You can read the Public Safety section of the California 2017-18 Budget Summary here. The section about repeal of driver’s license suspension is on page 35, and that text is also copied below.
“In the past, when the State Penalty Fund has faced shortfalls, the solution has often been to further increase fines and penalties. While this approach increases revenues generated by those who pay the amount owed, it places an undue burden on those who cannot afford to pay. This approach has led to an increasing amount of fines and penalties going uncollected. For example, in 2008‑09, uncollected debt was $5.5 billion and grew to $9.7 billion in 2015‑16, a 76% increase.
One of the collection methods that courts can use to collect outstanding debt is to suspend driver’s licenses for failure to pay.

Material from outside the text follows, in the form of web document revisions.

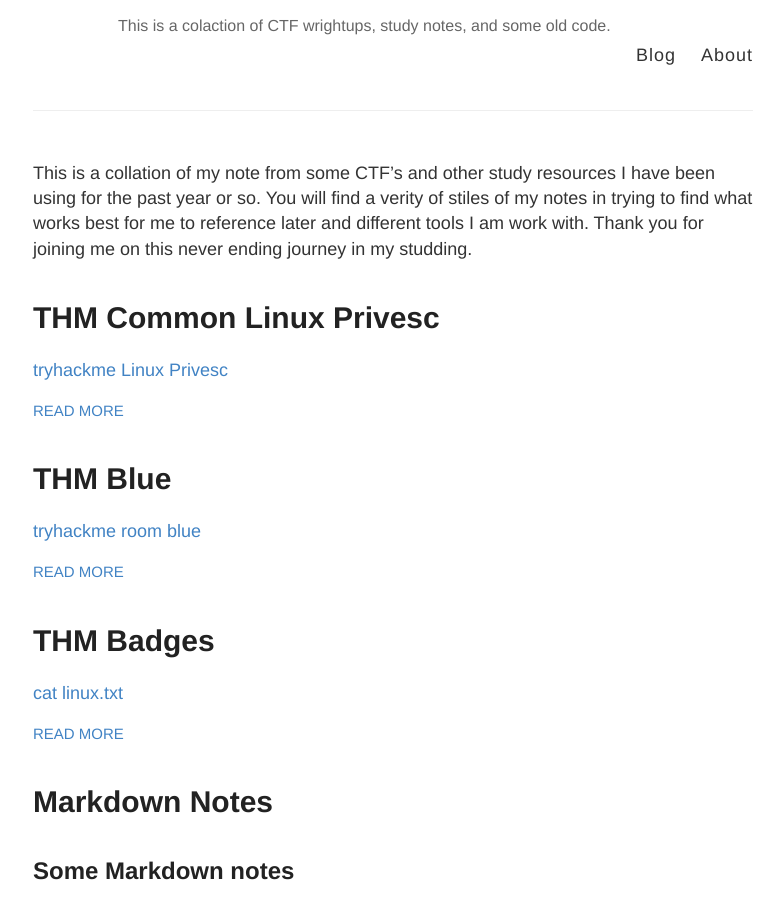
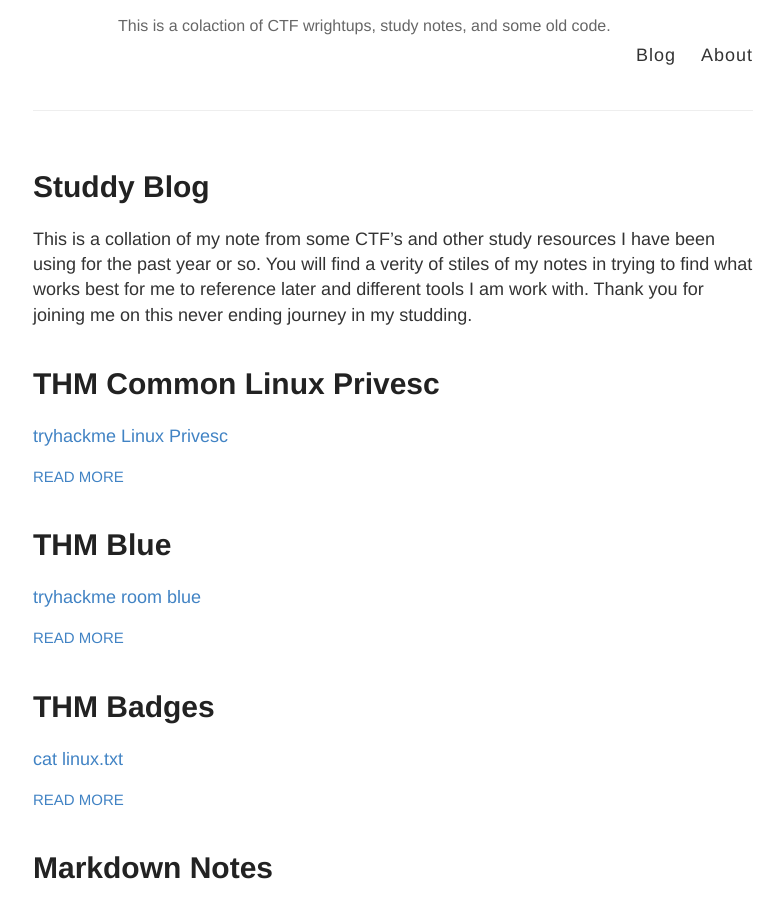
Before and after one commit to jon1123/blog, a Jekyll site: the page built from index.html, in a window 1280 px wide and 900 px high. Shown: the whole window, without its empty margins (247-1030 px from the left). Built offline with Jekyll 4.4.1, drawn with Linux system fonts in a browser that asks for light colours.

Commit message:
Update index.html

```diff
--- a/index.html
+++ b/index.html
@@ -1,6 +1,7 @@
 ---
 layout: default
 ---
+<h1>Studdy Blog</h1>
 
 <p>This is a collation of my note from some CTF’s and other study resources I have been using for the past year or so. You will find a verity of stiles of my notes in trying to find what works best for me to reference later and different tools I am work with. Thank you for joining me on this never ending journey in my studding.</p>
 
```
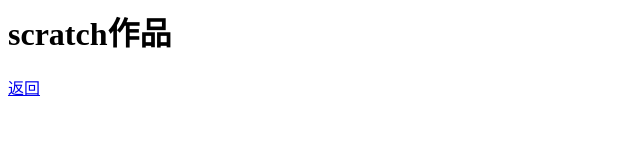
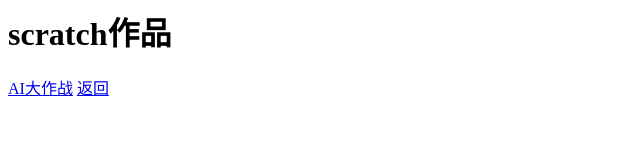
Before and after one commit to manson-sc-py/epcer.github.io, a plain HTML site: page scratch.html in a window 1280 px wide. Shown: the whole page, without its empty margins (0-640 px from the left). Drawn offline with Linux system fonts and the light colour scheme.

Commit message:
Update scratch.html

```diff
--- a/scratch.html
+++ b/scratch.html
@@ -1,6 +1,7 @@
 <html>
   <body>
     <h1>scratch作品</h1>
+    <a href="AI.html">AI大作战</a>
     <a href="index.html">返回</a>
   </body>
 </html>
```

There does not appear to be a strong connection between suspending someone’s driver’s license and collecting their fine or penalty. Often, the primary consequence of a driver’s license suspension is the inability to legally drive to work or take one’s children to school. Therefore, the Budget proposes to eliminate the statutory provisions related to suspending driver’s licenses for failure to pay fines and penalties.”